To support the project financially please call or write to me (details on my contact page) or message via Facebook page

The project has gained mainstream media attention and was featured on The Hindu, Deccan Chronicle, DT Next and New Indian Express. Here are the links.

A Call for Women Who Are Inked And Pierced, 23 July, 2017, The New Indian Express

Capturing Inked Identities, 30 July, 2017, Deccan Chronicle

Tales in ink, on skin, 24 July, 2017, The Hindu

Photographer explores feminism in body art, 20 July, 2017, DT Next

An Indian photographer is challenging the idea that ‘a woman with a tattoo is a slut’, 6 May, 2018, The Scroll

For the stunning portraits and stories from this project from the project on my Behance Portfolio.

Watch me speak at a Seminar on Tattoos And Taboos organized by Museum of Art and Photography, Bangalore. I talk about my inspirations behind the project and my journey as a feminist photographer.

About the Project

In July 2016, 17 years old Aabesh Dasgupta died mysteriously at a friend’s birthday party in a rich and elite locality in Kolkata. A media circus and moral outrage soon ensued in which the media targeted Aabesh’s single mother and grandmother for their so called ‘debauched’ lifestyle which was held responsible for children’s ‘moral degradation’ with fatal consequences. The grandmother has a tattoo” ran the headlines as the proof of the mother-grandmother duo’s ‘debauched’ lifestyle complete with ‘sex’ and ‘desires’.

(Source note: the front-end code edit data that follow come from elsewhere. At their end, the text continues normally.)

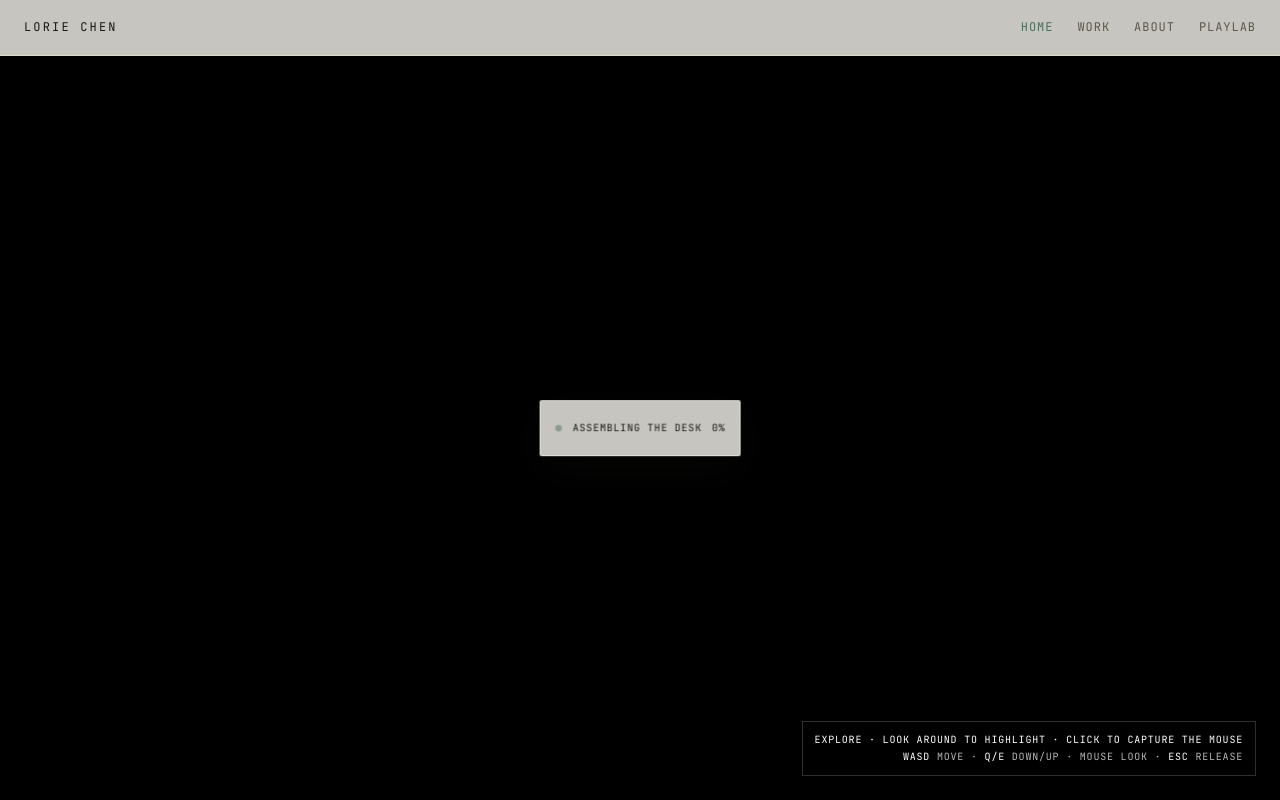
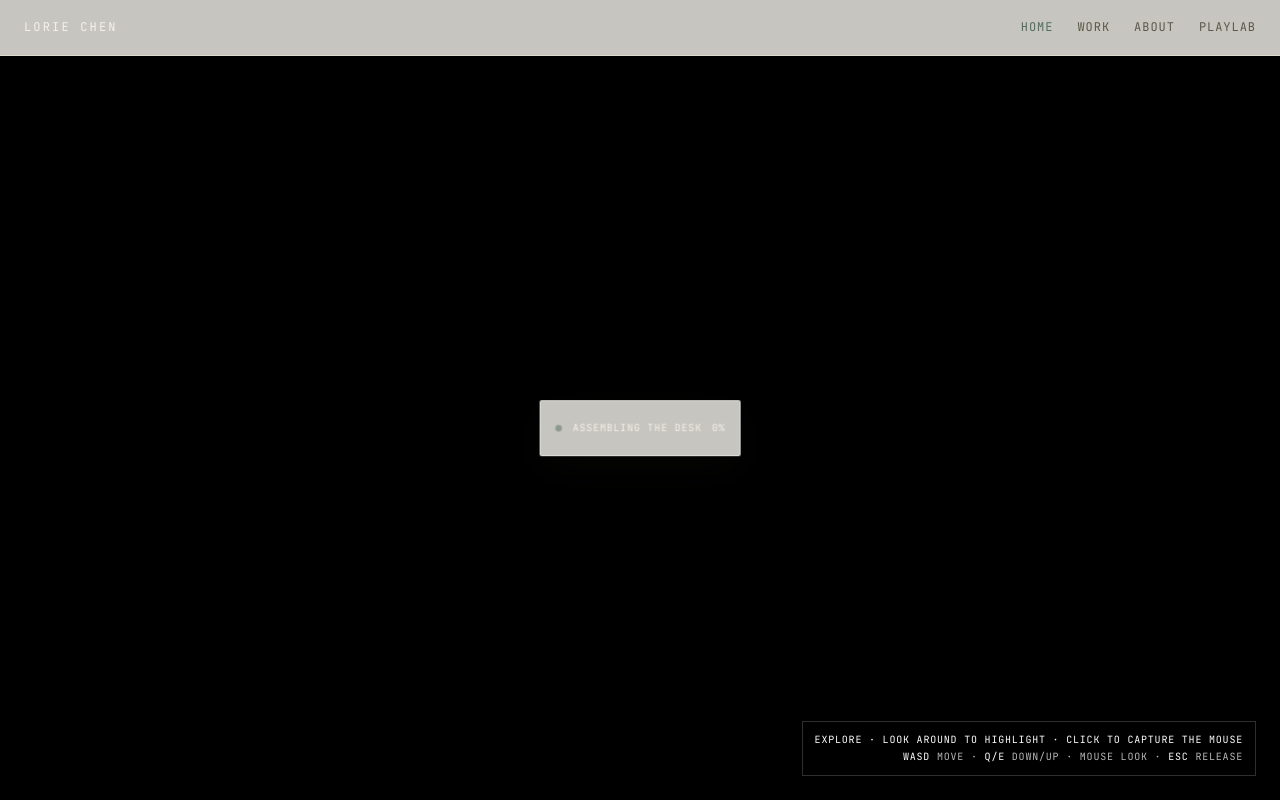
Before and after one commit to ylchen333/lorie_chen_portfolio, a plain HTML site: page index.html in a window 1280 px wide. Drawn offline with nearby package versions, Linux system fonts and the light colour scheme.

Commit message:
update style css

```diff
--- a/style.css
+++ b/style.css
@@ -12,10 +12,10 @@ img {
 
 :root {
   /* colors */
-  --color-bone: #F3F1EA;
+  --color-bone: #1B1915;
   --color-white: #FFFFFF;
   --color-fog: #DEDACD;
-  --color-ink: #1B1915;
+  --color-ink: #F3F1EA;
   --color-verdigris: #4E6E5D;
   --color-slate: #5C5749;
 
```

While there is a long standing history of tattoo among various tribal women in India in rural parts, for urban Indian women it is a relatively new phenomenon, largely considered a rebellious fashion statement influenced by western culture. An urban male with tattoos is just that, a male. A stud at the most. But an urban woman with striking visible tattoo is a ‘scandal’. The moment she appears in public, several kinds of curiosity and assumptions build up in people’s mind, and not all of them are pretty. Tattooed women are often judged as non-conformist, rebellious, sexually active ‘bad girls’ who might be indulging in smoking and drinking. Perhaps worse, drugs! Or even worse, prostitution! She is probably rich and spoilt, never takes care of her parents, never learned to sing the morning prayers…a singular sight of  ink on a woman’s body might trigger an imaginary downward spiral of moral degradation in most people’s mind.

And she knows it. So while going for a corporate interview she will wear a dress that would hide her tattoos. If she is already in a corporate job, she would think twice before getting one. She will ensure the tattoo is not too big and conspicuous.  She censors her tattoo because she doesn’t want people to judge her on the basis of it. Who the real woman is behind the tattoo then? What is the story behind her tattoo? This project seeks to find out the ‘self’ behind the tattoo.

women with tattoos Bangalore-91

A tattoo is a powerful tool of self-expression for women. In the earliest stream of creative arts and literary moments, women didn’t get the opportunity to represent themselves. Men wrote about them, men painted them. But when a woman voluntarily gets a permanent mark on her body, it becomes a part of her identity, in her tattoo the corporeal and the cerebral merge and carries her life narrative, which this project seeks to document.